- WORK REQUEST -
Because only the text is wanted, repeat the records below exactly and omit the pictures.

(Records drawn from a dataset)
━━━━━━━━━━

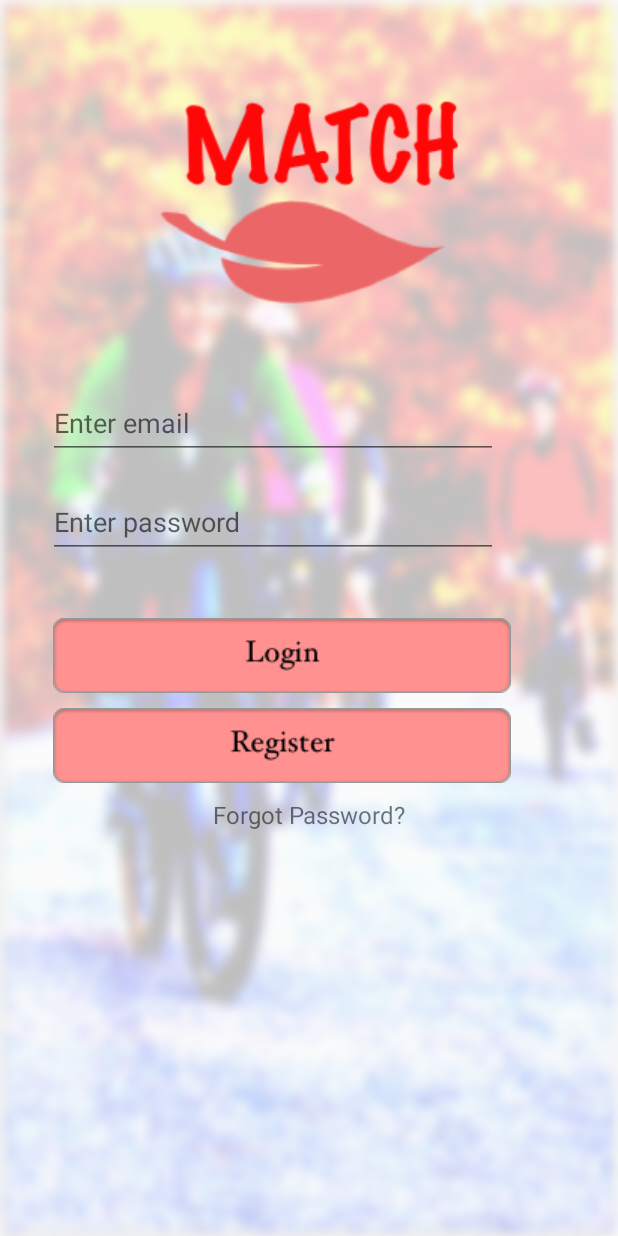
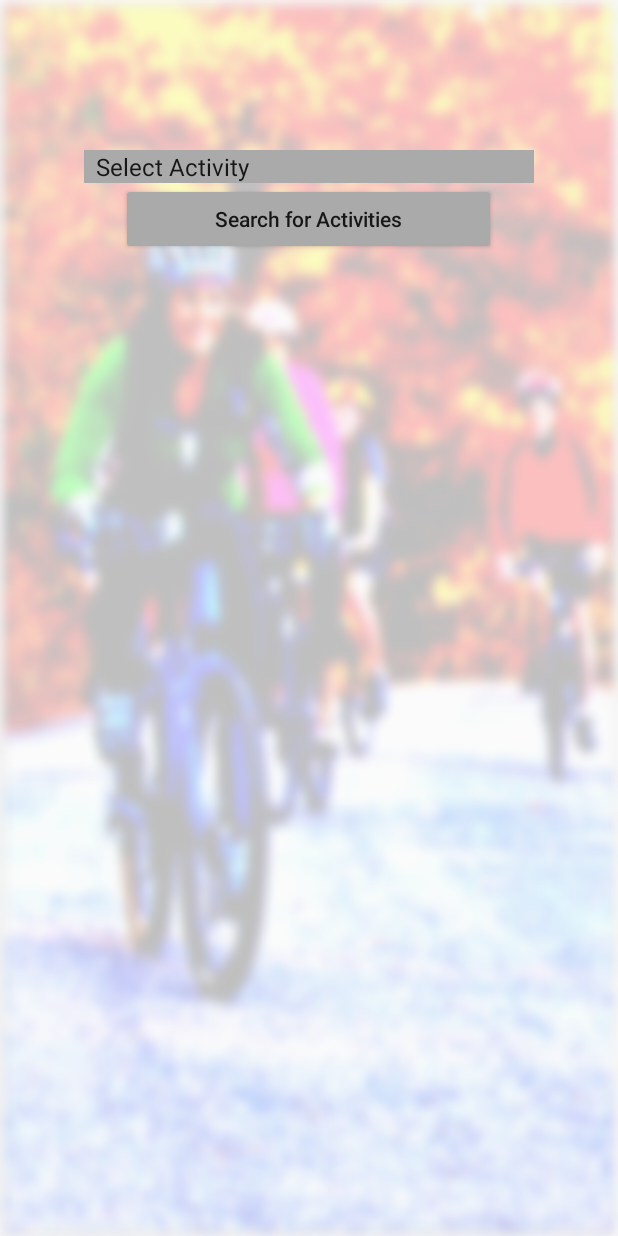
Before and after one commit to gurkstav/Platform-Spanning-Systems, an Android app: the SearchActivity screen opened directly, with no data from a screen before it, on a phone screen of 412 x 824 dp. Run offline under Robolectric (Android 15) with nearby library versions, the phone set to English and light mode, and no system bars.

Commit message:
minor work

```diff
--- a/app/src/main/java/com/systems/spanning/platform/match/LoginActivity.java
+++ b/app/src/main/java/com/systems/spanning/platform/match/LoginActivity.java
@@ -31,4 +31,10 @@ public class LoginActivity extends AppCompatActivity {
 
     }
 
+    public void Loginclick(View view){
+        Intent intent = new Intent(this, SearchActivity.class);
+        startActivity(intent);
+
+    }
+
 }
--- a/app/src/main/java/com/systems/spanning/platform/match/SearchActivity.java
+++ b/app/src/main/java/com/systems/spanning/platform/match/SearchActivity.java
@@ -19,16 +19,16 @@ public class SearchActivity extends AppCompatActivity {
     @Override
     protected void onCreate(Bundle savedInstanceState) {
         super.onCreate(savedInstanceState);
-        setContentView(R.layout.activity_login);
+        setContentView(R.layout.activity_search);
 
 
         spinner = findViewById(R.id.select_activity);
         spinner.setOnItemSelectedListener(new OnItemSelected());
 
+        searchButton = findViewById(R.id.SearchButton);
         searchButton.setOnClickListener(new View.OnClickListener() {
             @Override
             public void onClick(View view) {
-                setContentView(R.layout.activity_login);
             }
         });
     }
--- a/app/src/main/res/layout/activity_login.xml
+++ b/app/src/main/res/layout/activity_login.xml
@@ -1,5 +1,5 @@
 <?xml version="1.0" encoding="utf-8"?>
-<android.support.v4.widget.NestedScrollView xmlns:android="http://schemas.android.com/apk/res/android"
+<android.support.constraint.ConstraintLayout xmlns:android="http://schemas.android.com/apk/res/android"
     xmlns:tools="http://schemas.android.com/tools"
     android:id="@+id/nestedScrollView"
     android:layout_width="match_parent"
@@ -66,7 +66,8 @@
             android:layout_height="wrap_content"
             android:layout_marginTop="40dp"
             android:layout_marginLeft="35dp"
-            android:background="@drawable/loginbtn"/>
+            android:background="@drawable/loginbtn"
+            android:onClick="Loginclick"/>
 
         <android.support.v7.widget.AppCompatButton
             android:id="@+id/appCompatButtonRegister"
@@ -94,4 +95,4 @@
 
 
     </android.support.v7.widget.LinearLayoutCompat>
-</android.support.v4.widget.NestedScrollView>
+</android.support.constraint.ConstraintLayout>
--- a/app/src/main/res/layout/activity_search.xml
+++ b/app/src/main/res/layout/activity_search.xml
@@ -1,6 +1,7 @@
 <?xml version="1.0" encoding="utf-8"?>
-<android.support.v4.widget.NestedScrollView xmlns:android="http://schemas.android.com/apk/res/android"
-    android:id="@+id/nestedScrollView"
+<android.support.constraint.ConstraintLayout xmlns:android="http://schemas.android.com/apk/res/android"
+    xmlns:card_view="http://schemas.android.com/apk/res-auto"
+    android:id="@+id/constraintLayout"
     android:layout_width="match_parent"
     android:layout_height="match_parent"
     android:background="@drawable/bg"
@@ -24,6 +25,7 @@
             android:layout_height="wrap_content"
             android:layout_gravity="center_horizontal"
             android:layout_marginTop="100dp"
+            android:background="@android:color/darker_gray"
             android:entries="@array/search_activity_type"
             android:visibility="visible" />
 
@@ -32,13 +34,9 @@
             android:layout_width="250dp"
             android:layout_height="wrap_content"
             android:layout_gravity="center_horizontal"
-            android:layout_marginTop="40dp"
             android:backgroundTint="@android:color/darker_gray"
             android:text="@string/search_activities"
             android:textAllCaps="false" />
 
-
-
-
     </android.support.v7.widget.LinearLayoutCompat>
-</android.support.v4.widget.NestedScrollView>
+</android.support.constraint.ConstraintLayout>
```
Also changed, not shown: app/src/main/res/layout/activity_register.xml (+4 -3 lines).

━━━━━━━━━━

- EXERCISE SOLUTION -
Before and after one commit to gurkstav/Platform-Spanning-Systems, an Android app: the SearchActivity screen opened directly, with no data from a screen before it, on a phone screen of 412 x 824 dp. Run offline under Robolectric (Android 15) with nearby library versions, the phone set to English and light mode, and no system bars.

Commit message:
minor work

```diff
--- a/app/src/main/java/com/systems/spanning/platform/match/LoginActivity.java
+++ b/app/src/main/java/com/systems/spanning/platform/match/LoginActivity.java
@@ -31,4 +31,10 @@ public class LoginActivity extends AppCompatActivity {
 
     }
 
+    public void Loginclick(View view){
+        Intent intent = new Intent(this, SearchActivity.class);
+        startActivity(intent);
+
+    }
+
 }
--- a/app/src/main/java/com/systems/spanning/platform/match/SearchActivity.java
+++ b/app/src/main/java/com/systems/spanning/platform/match/SearchActivity.java
@@ -19,16 +19,16 @@ public class SearchActivity extends AppCompatActivity {
     @Override
     protected void onCreate(Bundle savedInstanceState) {
         super.onCreate(savedInstanceState);
-        setContentView(R.layout.activity_login);
+        setContentView(R.layout.activity_search);
 
 
         spinner = findViewById(R.id.select_activity);
         spinner.setOnItemSelectedListener(new OnItemSelected());
 
+        searchButton = findViewById(R.id.SearchButton);
         searchButton.setOnClickListener(new View.OnClickListener() {
             @Override
             public void onClick(View view) {
-                setContentView(R.layout.activity_login);
             }
         });
     }
--- a/app/src/main/res/layout/activity_login.xml
+++ b/app/src/main/res/layout/activity_login.xml
@@ -1,5 +1,5 @@
 <?xml version="1.0" encoding="utf-8"?>
-<android.support.v4.widget.NestedScrollView xmlns:android="http://schemas.android.com/apk/res/android"
+<android.support.constraint.ConstraintLayout xmlns:android="http://schemas.android.com/apk/res/android"
     xmlns:tools="http://schemas.android.com/tools"
     android:id="@+id/nestedScrollView"
     android:layout_width="match_parent"
@@ -66,7 +66,8 @@
             android:layout_height="wrap_content"
             android:layout_marginTop="40dp"
             android:layout_marginLeft="35dp"
-            android:background="@drawable/loginbtn"/>
+            android:background="@drawable/loginbtn"
+            android:onClick="Loginclick"/>
 
         <android.support.v7.widget.AppCompatButton
             android:id="@+id/appCompatButtonRegister"
@@ -94,4 +95,4 @@
 
 
     </android.support.v7.widget.LinearLayoutCompat>
-</android.support.v4.widget.NestedScrollView>
+</android.support.constraint.ConstraintLayout>
--- a/app/src/main/res/layout/activity_search.xml
+++ b/app/src/main/res/layout/activity_search.xml
@@ -1,6 +1,7 @@
 <?xml version="1.0" encoding="utf-8"?>
-<android.support.v4.widget.NestedScrollView xmlns:android="http://schemas.android.com/apk/res/android"
-    android:id="@+id/nestedScrollView"
+<android.support.constraint.ConstraintLayout xmlns:android="http://schemas.android.com/apk/res/android"
+    xmlns:card_view="http://schemas.android.com/apk/res-auto"
+    android:id="@+id/constraintLayout"
     android:layout_width="match_parent"
     android:layout_height="match_parent"
     android:background="@drawable/bg"
@@ -24,6 +25,7 @@
             android:layout_height="wrap_content"
             android:layout_gravity="center_horizontal"
             android:layout_marginTop="100dp"
+            android:background="@android:color/darker_gray"
             android:entries="@array/search_activity_type"
             android:visibility="visible" />
 
@@ -32,13 +34,9 @@
             android:layout_width="250dp"
             android:layout_height="wrap_content"
             android:layout_gravity="center_horizontal"
-            android:layout_marginTop="40dp"
             android:backgroundTint="@android:color/darker_gray"
             android:text="@string/search_activities"
             android:textAllCaps="false" />
 
-
-
-
     </android.support.v7.widget.LinearLayoutCompat>
-</android.support.v4.widget.NestedScrollView>
+</android.support.constraint.ConstraintLayout>
```
Also changed, not shown: app/src/main/res/layout/activity_register.xml (+4 -3 lines).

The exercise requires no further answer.